_Available data:_
■ ■ ■
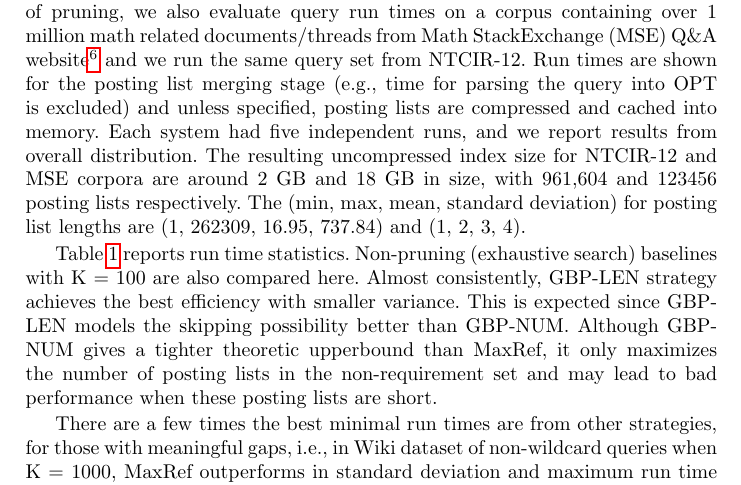
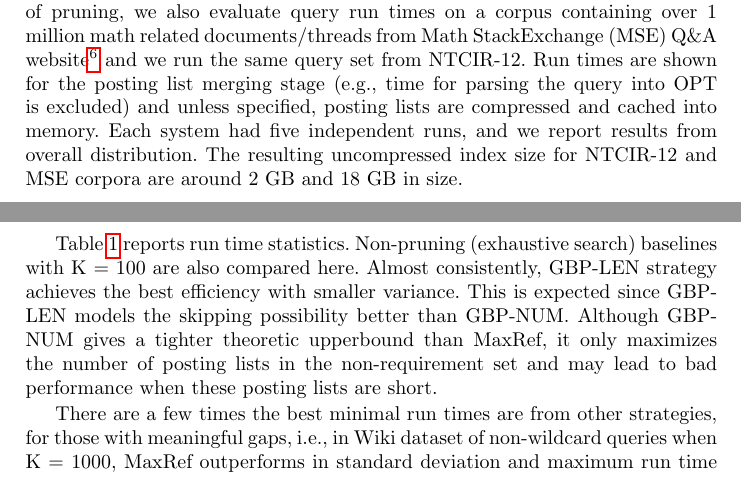
Before and after one commit to t-k-/overleaf-ecir2020, a LaTeX paper (samplepaper.tex): part of page 10 of 14 before the commit and two parts of pages 10 and 11 of 14 after it, the two joined at a grey line, cut so that both start at the same text. Compiled offline with pdfLaTeX.

Commit message:
make a version for submission just to save changes.

```diff
--- a/samplepaper.tex
+++ b/samplepaper.tex
@@ -420,9 +420,7 @@ Run times are shown for the posting list merging stage (e.g., time for parsing t
 Each system had five independent runs, and we report results from overall distribution.
 %
 The resulting uncompressed index size for NTCIR-12 and MSE corpora are
-around 2 GB and 18 GB in size, with 961,604 and 123456 posting lists
-respectively. The (min, max, mean, standard deviation) for posting list lengths are
-(1, 262309, 16.95, 737.84) and (1, 2, 3, 4).
+around 2 GB and 18 GB in size.
 
 %%%%%%%%%%%%%%%%%%%%%%%%%%%%%%
 \begin{table*}[]
```
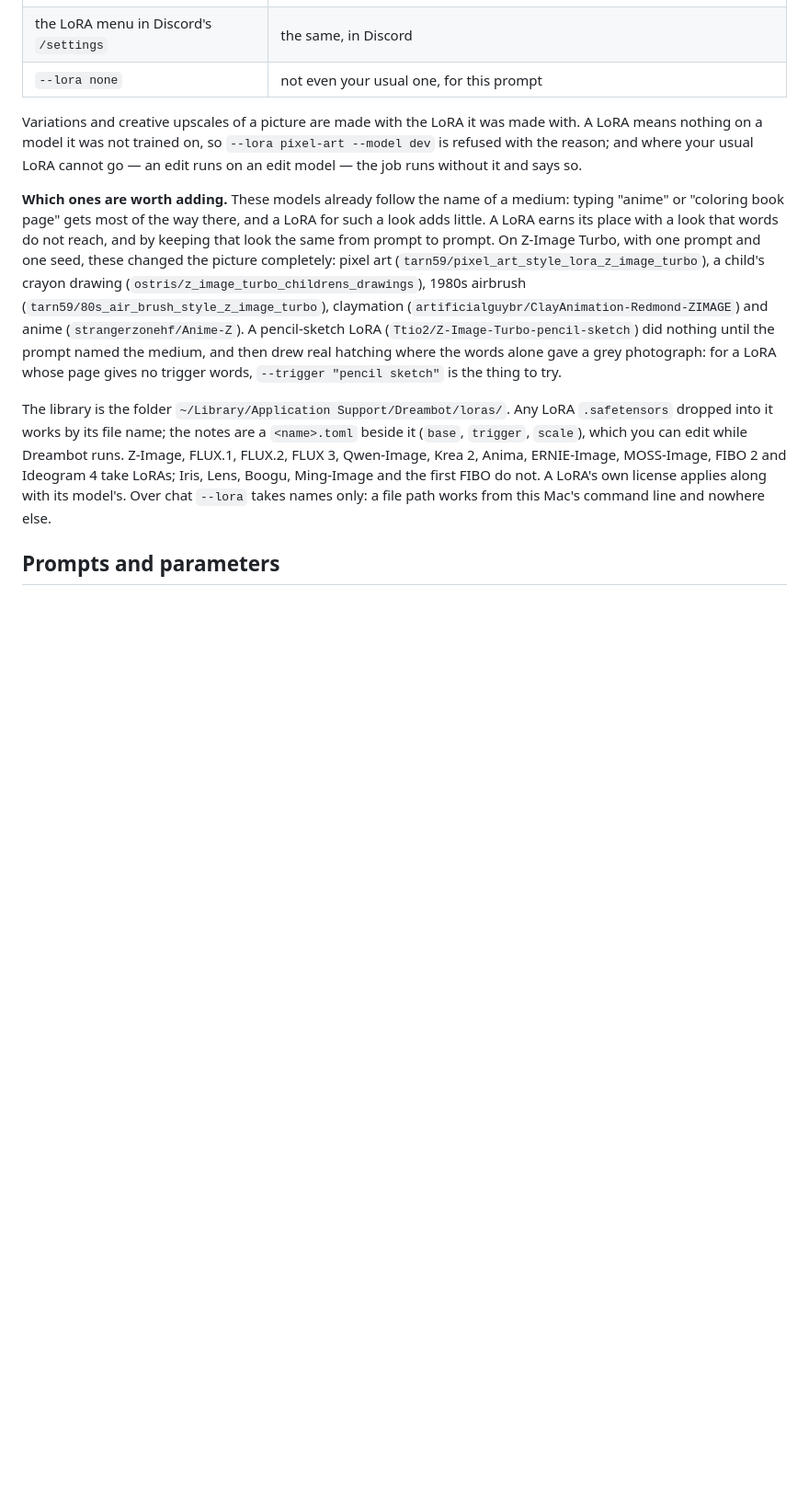
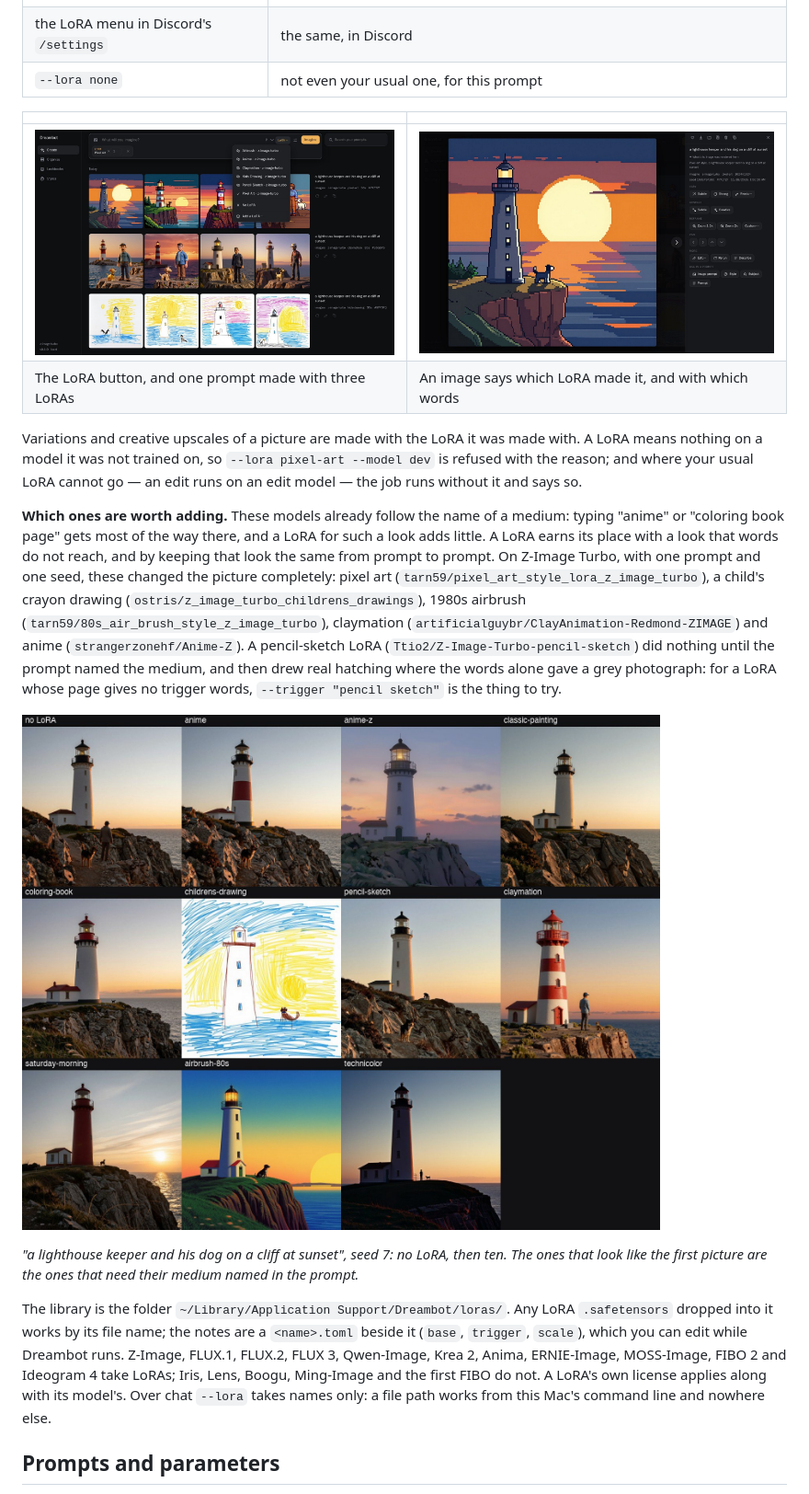
Before and after one commit to sakoh/dreambot, a Markdown page: README.md, the part around the change. Shown at 92% size. GitHub-like rendering; pictures changed too: docs/screenshots/lora-lightbox.jpg (added), docs/screenshots/lora-looks.jpg (added), docs/screenshots/lora-picker.jpg (added); blank space fills up the shorter version.

Commit message:
README: show the LoRA button and what LoRAs do
Two screenshots of the web app (the LoRA menu above one prompt made with
three LoRAs; the lightbox naming the LoRA and the words an image was
rendered from) and the sheet the recommendations rest on: one prompt and
one seed on Z-Image Turbo, with no LoRA and with ten.

Co-Authored-By: Claude Fable 5.2 <noreply@anthropic.com>

```diff
--- a/README.md
+++ b/README.md
@@ -128,6 +128,11 @@ page says; `--base` and `--trigger` say them outright. After that:
 | the LoRA menu in Discord's `/settings` | the same, in Discord |
 | `--lora none` | not even your usual one, for this prompt |
 
+| | |
+| --- | --- |
+| ![The web app's prompt bar with the LoRA menu open and Pixel Art ticked; below it, one prompt made with three LoRAs: pixel art, claymation and a child's crayon drawing](docs/screenshots/lora-picker.jpg) | ![The lightbox on a pixel-art image: the prompt, the words it was rendered from with the LoRA's trigger words in front, and the LoRA named beside the model](docs/screenshots/lora-lightbox.jpg) |
+| The LoRA button, and one prompt made with three LoRAs | An image says which LoRA made it, and with which words |
+
 Variations and creative upscales of a picture are made with the LoRA it was made with. A LoRA means nothing
 on a model it was not trained on, so `--lora pixel-art --model dev` is refused with the reason; and where your
 usual LoRA cannot go — an edit runs on an edit model — the job runs without it and says so.
@@ -141,6 +146,11 @@ Z-Image Turbo, with one prompt and one seed, these changed the picture completel
 and anime (`strangerzonehf/Anime-Z`). A pencil-sketch LoRA (`Ttio2/Z-Image-Turbo-pencil-sketch`) did nothing
 until the prompt named the medium, and then drew real hatching where the words alone gave a grey photograph:
 for a LoRA whose page gives no trigger words, `--trigger "pencil sketch"` is the thing to try.
+
+![One prompt and one seed on Z-Image Turbo, with no LoRA and with ten different ones: the crayon drawing, claymation, airbrush and anime LoRAs change the picture completely, the others hardly at all](docs/screenshots/lora-looks.jpg)
+
+*"a lighthouse keeper and his dog on a cliff at sunset", seed 7: no LoRA, then ten. The ones that look like the
+first picture are the ones that need their medium named in the prompt.*
 
 The library is the folder `~/Library/Application Support/Dreambot/loras/`. Any LoRA `.safetensors` dropped
 into it works by its file name; the notes are a `<name>.toml` beside it (`base`, `trigger`, `scale`), which
```
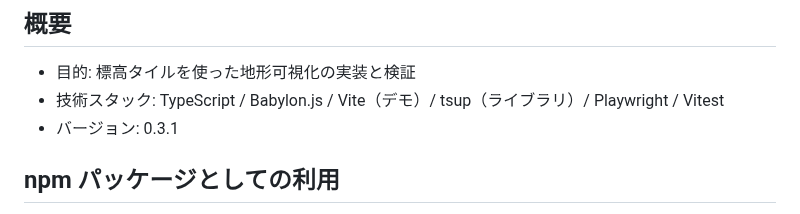
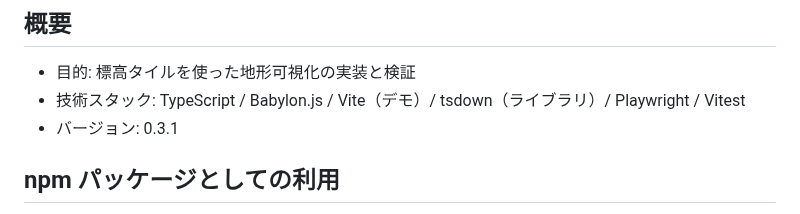
Before and after one commit to 8ga3/jpmap_terrain, a Markdown page: README.md, the part around the change. Rendered like a GitHub page.

```diff
--- a/README.md
+++ b/README.md
@@ -5,7 +5,7 @@
 ## 概要
 
 - 目的: 標高タイルを使った地形可視化の実装と検証
-- 技術スタック: TypeScript / Babylon.js / Vite（デモ）/ tsup（ライブラリ）/ Playwright / Vitest
+- 技術スタック: TypeScript / Babylon.js / Vite（デモ）/ tsdown（ライブラリ）/ Playwright / Vitest
 - バージョン: 0.3.1
 
 ## npm パッケージとしての利用
```
Also changed, not shown: spec/development.md (+5 -5 lines).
■ ■ ■
_Work instructions:_
Write out the records above exactly as they stand, leaving out every picture.

_Solution to this task:_
Before and after one commit to t-k-/overleaf-ecir2020, a LaTeX paper (samplepaper.tex): part of page 10 of 14 before the commit and two parts of pages 10 and 11 of 14 after it, the two joined at a grey line, cut so that both start at the same text. Compiled offline with pdfLaTeX.

Commit message:
make a version for submission just to save changes.

```diff
--- a/samplepaper.tex
+++ b/samplepaper.tex
@@ -420,9 +420,7 @@ Run times are shown for the posting list merging stage (e.g., time for parsing t
 Each system had five independent runs, and we report results from overall distribution.
 %
 The resulting uncompressed index size for NTCIR-12 and MSE corpora are
-around 2 GB and 18 GB in size, with 961,604 and 123456 posting lists
-respectively. The (min, max, mean, standard deviation) for posting list lengths are
-(1, 262309, 16.95, 737.84) and (1, 2, 3, 4).
+around 2 GB and 18 GB in size.
 
 %%%%%%%%%%%%%%%%%%%%%%%%%%%%%%
 \begin{table*}[]
```
Before and after one commit to sakoh/dreambot, a Markdown page: README.md, the part around the change. Shown at 92% size. GitHub-like rendering; pictures changed too: docs/screenshots/lora-lightbox.jpg (added), docs/screenshots/lora-looks.jpg (added), docs/screenshots/lora-picker.jpg (added); blank space fills up the shorter version.

Commit message:
README: show the LoRA button and what LoRAs do
Two screenshots of the web app (the LoRA menu above one prompt made with
three LoRAs; the lightbox naming the LoRA and the words an image was
rendered from) and the sheet the recommendations rest on: one prompt and
one seed on Z-Image Turbo, with no LoRA and with ten.

Co-Authored-By: Claude Fable 5.2 <noreply@anthropic.com>

```diff
--- a/README.md
+++ b/README.md
@@ -128,6 +128,11 @@ page says; `--base` and `--trigger` say them outright. After that:
 | the LoRA menu in Discord's `/settings` | the same, in Discord |
 | `--lora none` | not even your usual one, for this prompt |
 
+| | |
+| --- | --- |
+| ![The web app's prompt bar with the LoRA menu open and Pixel Art ticked; below it, one prompt made with three LoRAs: pixel art, claymation and a child's crayon drawing](docs/screenshots/lora-picker.jpg) | ![The lightbox on a pixel-art image: the prompt, the words it was rendered from with the LoRA's trigger words in front, and the LoRA named beside the model](docs/screenshots/lora-lightbox.jpg) |
+| The LoRA button, and one prompt made with three LoRAs | An image says which LoRA made it, and with which words |
+
 Variations and creative upscales of a picture are made with the LoRA it was made with. A LoRA means nothing
 on a model it was not trained on, so `--lora pixel-art --model dev` is refused with the reason; and where your
 usual LoRA cannot go — an edit runs on an edit model — the job runs without it and says so.
@@ -141,6 +146,11 @@ Z-Image Turbo, with one prompt and one seed, these changed the picture completel
 and anime (`strangerzonehf/Anime-Z`). A pencil-sketch LoRA (`Ttio2/Z-Image-Turbo-pencil-sketch`) did nothing
 until the prompt named the medium, and then drew real hatching where the words alone gave a grey photograph:
 for a LoRA whose page gives no trigger words, `--trigger "pencil sketch"` is the thing to try.
+
+![One prompt and one seed on Z-Image Turbo, with no LoRA and with ten different ones: the crayon drawing, claymation, airbrush and anime LoRAs change the picture completely, the others hardly at all](docs/screenshots/lora-looks.jpg)
+
+*"a lighthouse keeper and his dog on a cliff at sunset", seed 7: no LoRA, then ten. The ones that look like the
+first picture are the ones that need their medium named in the prompt.*
 
 The library is the folder `~/Library/Application Support/Dreambot/loras/`. Any LoRA `.safetensors` dropped
 into it works by its file name; the notes are a `<name>.toml` beside it (`base`, `trigger`, `scale`), which
```
Before and after one commit to 8ga3/jpmap_terrain, a Markdown page: README.md, the part around the change. Rendered like a GitHub page.

```diff
--- a/README.md
+++ b/README.md
@@ -5,7 +5,7 @@
 ## 概要
 
 - 目的: 標高タイルを使った地形可視化の実装と検証
-- 技術スタック: TypeScript / Babylon.js / Vite（デモ）/ tsup（ライブラリ）/ Playwright / Vitest
+- 技術スタック: TypeScript / Babylon.js / Vite（デモ）/ tsdown（ライブラリ）/ Playwright / Vitest
 - バージョン: 0.3.1
 
 ## npm パッケージとしての利用
```
Also changed, not shown: spec/development.md (+5 -5 lines).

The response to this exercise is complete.